At Al Asad Air Base in western Iraq, Marine Cpl. Traben Pleasant, 24, of Long Beach, Calif., quaffed a nonalcoholic beer and thought of home.

"This is my third July 4th in Iraq," Pleasant said. "I miss my family and friends. At home, I'd be barbecuing on the beach with my girlfriend."

In Baghdad, troops joined in volleyball, Humvee pulls and three-mile runs. The U.S. command threw a big barbecue bash at Camp Slayer, with troops cooling off in a pool overlooking a lake. Some let loose with karaoke renditions of songs like Roberta Flack's "Killing Me Softly."

Soldiers on four-day rest passes watched belly dancers and a comedy show after roasting a hog at the former Iraqi Republican Guard officers' club in Baghdad. The facility was refurbished after the 2003 invasion and includes a pool with a two-story diving platform and big-screen TVs with video games.

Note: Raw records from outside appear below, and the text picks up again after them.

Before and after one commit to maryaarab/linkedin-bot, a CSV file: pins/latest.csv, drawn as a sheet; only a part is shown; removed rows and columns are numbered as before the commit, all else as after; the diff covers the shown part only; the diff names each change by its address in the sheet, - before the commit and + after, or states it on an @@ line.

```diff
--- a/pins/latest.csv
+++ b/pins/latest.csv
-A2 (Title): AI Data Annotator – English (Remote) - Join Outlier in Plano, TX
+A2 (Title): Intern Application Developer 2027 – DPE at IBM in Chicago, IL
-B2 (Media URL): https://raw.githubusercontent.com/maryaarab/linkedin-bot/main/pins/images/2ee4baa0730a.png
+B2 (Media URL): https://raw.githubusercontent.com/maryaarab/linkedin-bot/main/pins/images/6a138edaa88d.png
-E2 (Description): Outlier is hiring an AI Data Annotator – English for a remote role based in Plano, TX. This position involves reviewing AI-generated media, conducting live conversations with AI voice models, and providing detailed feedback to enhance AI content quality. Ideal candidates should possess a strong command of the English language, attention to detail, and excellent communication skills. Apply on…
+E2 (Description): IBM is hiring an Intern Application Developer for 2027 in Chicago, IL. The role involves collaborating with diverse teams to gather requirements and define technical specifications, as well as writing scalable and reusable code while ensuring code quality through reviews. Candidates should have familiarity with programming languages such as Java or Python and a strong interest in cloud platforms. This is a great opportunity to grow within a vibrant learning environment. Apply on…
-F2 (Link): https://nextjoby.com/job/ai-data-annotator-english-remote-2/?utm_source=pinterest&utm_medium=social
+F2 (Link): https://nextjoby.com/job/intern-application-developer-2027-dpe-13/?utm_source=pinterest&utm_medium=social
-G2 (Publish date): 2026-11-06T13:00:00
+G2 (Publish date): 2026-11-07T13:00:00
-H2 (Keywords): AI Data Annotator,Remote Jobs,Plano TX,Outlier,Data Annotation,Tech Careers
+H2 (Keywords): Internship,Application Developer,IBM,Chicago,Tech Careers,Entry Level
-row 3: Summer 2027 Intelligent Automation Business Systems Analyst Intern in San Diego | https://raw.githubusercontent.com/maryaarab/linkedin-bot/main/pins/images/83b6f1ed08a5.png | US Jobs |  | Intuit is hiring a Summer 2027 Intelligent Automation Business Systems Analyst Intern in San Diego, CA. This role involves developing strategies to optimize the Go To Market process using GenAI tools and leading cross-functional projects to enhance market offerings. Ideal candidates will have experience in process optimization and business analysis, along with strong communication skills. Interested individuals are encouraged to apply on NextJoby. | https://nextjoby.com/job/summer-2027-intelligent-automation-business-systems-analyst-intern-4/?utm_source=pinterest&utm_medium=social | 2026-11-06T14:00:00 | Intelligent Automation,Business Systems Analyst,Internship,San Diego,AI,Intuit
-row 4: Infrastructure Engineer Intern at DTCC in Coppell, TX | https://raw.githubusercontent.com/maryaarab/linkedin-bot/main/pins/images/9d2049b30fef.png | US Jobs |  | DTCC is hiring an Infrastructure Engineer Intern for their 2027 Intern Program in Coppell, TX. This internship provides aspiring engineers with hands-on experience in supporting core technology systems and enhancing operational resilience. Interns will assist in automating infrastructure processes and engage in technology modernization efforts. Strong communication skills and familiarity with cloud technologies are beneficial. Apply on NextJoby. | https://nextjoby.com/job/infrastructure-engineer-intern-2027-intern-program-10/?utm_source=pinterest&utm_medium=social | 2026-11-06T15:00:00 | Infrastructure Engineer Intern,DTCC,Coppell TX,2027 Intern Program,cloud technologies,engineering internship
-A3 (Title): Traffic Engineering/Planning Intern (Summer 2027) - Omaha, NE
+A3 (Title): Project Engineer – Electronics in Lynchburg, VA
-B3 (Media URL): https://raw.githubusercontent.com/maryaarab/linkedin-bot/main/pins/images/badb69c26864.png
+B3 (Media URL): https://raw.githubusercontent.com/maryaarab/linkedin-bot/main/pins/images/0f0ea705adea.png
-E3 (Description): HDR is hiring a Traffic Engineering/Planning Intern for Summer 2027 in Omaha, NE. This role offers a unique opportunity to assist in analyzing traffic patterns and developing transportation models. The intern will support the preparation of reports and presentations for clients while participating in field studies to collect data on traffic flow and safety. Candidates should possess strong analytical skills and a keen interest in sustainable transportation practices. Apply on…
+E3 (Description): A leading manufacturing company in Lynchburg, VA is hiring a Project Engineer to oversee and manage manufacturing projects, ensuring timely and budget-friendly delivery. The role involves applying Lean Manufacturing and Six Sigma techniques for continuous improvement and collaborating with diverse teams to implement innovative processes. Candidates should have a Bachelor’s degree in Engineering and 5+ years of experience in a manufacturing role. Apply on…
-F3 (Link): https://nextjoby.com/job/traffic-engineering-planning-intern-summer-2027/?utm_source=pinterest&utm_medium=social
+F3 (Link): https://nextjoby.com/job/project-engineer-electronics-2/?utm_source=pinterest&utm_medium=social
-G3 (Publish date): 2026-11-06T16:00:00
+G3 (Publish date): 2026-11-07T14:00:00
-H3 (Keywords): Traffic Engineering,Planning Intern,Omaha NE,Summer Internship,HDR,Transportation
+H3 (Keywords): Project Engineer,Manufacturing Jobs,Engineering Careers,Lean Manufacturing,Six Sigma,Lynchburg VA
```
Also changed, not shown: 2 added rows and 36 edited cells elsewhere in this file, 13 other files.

"People need to understand that gaining independence is a long process," said Army Sgt. Andrew Chiu of Savannah, Ga., assigned to the 603rd Aviation Support Battalion.

Others said the holiday took on added meaning during their tour in Iraq.

"Before, you kind of took it for granted. Now we're seeing what our forefathers went through to gain (independence)," said Army Sgt. Kenneth Alfred of Fort Hood, Texas, of the 256th Brigade.

Others played horseshoes in a grassy area dotted by palm trees and surrounded by Saddam Hussein's palaces, some still damaged from U.S. bombing at the start of the war in 2003.

Smaller bases had less glitzy commemorations. At Camp Falcon in southern Baghdad, dozens of U.S. soldiers gathered to mark the holiday with an afternoon prayer service.

"It was to remind them of freedoms they have in the U.S., and to remember soldiers that have passed on in this mission," said Maj. Alayne Conway of St. Petersburg, Fla., serving with the 3rd Infantry Division.

At Al Asad in western Iraq, celebrations included roast pig and a "Happy July 4th" poster at the desert airfield's post exchange. Troops looked forward to a screening of "The Patriot," a Mel Gibson film that chronicles the life of a man and his family during the American Revolutionary War.

At the base, where summer temperatures can soar to 125 degrees, a Marine garage band called "More About Nothing" provided music, which it dedicated to fellow Marines killed in action.

The anniversary of America's own Declaration of Independence prompted some soldiers to ponder their role in bringing liberty to the Iraqi people. More than 1,700 service members have died since the Iraq war's start — including more than 1,340 died as a result of hostile action.

"When you come over here, you've got a new respect for the holiday," said Army Spc. Carla McQueen of Tomball, Texas. "We Americans fought for our freedom. It takes the Iraqis' power away from them that we are here. They are not standing up and fighting."

Thousands of Iraqis also have died in the conflict, many of them civilians. More than 1,400 people — mostly Iraqis — have died violently since Prime Minister Ibrahim al-Jaafari's government was announced April 28.

"The Iraqi people have suffered and are suffering greatly from savage violence, but we know that they will emerge victorious," U.S. deputy envoy David Satterfield told a Fourth of July commemoration at the U.S. Embassy.